• _Problem description_
Your response should reproduce every line of the entries that contains the word "items".

Code change snippets
════════════════════
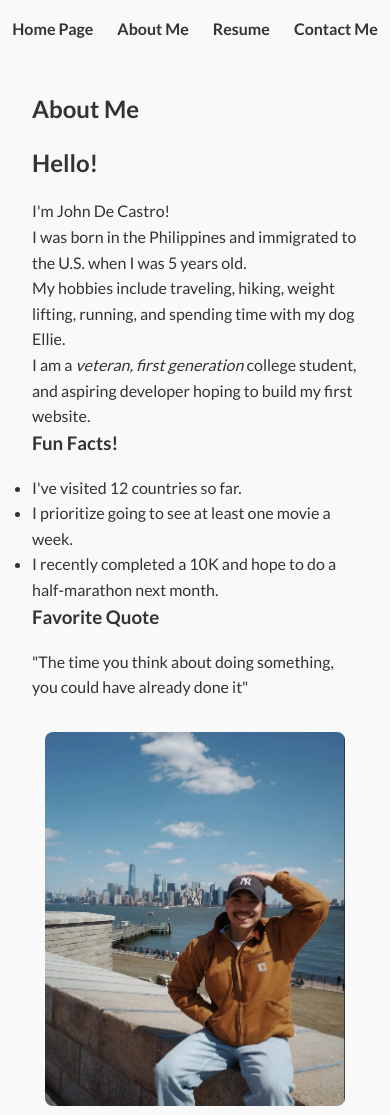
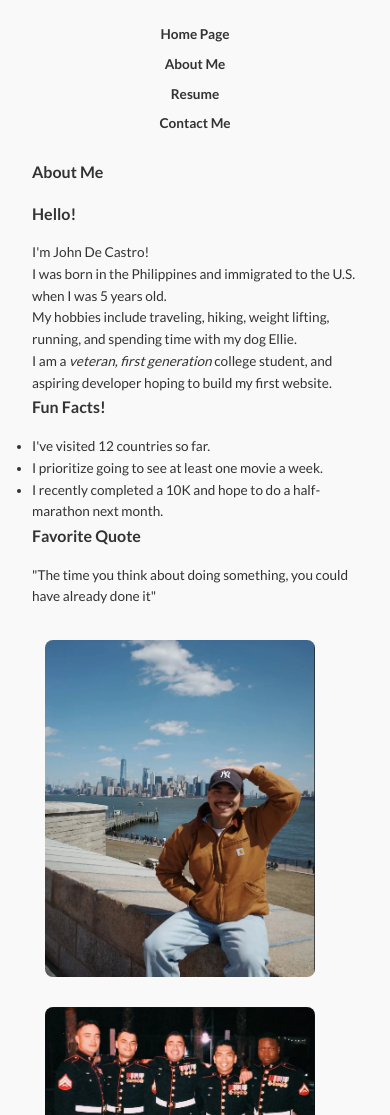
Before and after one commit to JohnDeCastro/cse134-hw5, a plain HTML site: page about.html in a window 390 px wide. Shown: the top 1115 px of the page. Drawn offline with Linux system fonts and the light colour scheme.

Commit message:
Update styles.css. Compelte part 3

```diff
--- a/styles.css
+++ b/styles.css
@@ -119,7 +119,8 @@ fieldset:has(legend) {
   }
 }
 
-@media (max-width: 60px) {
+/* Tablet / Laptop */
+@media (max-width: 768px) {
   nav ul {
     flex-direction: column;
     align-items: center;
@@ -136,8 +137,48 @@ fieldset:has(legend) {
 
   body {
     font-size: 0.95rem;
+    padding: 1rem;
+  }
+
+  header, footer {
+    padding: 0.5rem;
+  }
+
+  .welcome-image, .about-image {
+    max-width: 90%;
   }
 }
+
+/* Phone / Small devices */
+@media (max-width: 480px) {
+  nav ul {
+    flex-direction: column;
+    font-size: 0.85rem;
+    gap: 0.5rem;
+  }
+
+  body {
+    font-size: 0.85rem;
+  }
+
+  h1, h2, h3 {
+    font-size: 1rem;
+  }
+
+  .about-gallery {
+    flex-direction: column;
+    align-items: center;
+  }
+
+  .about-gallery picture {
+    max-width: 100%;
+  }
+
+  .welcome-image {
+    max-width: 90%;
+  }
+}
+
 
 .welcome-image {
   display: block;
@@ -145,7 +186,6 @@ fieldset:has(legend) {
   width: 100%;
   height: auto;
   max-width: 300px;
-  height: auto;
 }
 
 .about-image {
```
════════════════════
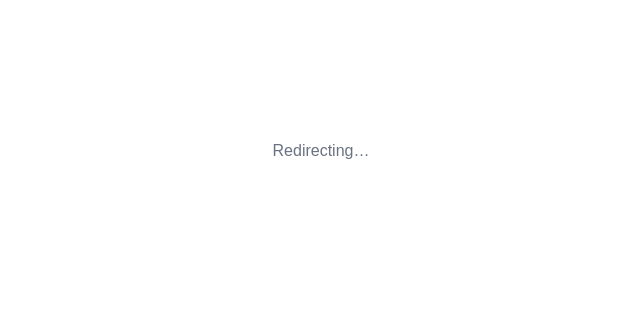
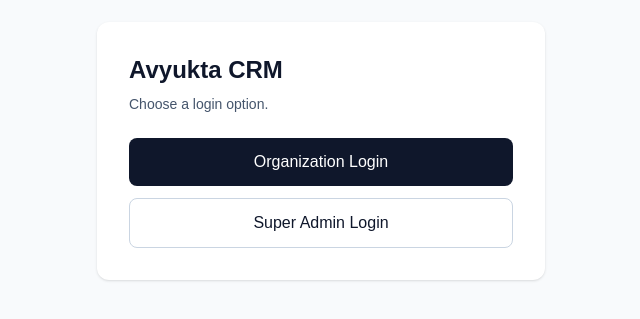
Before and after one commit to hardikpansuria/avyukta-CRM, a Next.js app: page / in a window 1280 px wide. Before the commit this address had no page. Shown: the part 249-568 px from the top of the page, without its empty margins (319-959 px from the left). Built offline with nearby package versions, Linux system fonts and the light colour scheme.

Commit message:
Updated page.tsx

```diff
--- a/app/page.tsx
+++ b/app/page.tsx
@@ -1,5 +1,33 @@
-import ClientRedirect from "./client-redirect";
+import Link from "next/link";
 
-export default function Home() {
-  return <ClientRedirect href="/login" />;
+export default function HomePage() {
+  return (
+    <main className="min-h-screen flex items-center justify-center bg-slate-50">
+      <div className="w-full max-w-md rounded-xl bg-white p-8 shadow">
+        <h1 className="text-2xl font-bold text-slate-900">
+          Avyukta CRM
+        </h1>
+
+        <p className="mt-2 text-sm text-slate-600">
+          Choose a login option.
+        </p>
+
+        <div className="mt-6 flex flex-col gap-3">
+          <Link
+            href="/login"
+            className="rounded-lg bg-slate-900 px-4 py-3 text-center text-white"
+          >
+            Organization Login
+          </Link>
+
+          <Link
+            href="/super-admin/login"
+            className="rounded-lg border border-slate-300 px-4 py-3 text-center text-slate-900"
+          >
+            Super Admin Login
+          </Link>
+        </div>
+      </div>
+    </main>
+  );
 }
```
════════════════════
• _Reply to the task_
     align-items: center;
+    align-items: center;
+    <main className="min-h-screen flex items-center justify-center bg-slate-50">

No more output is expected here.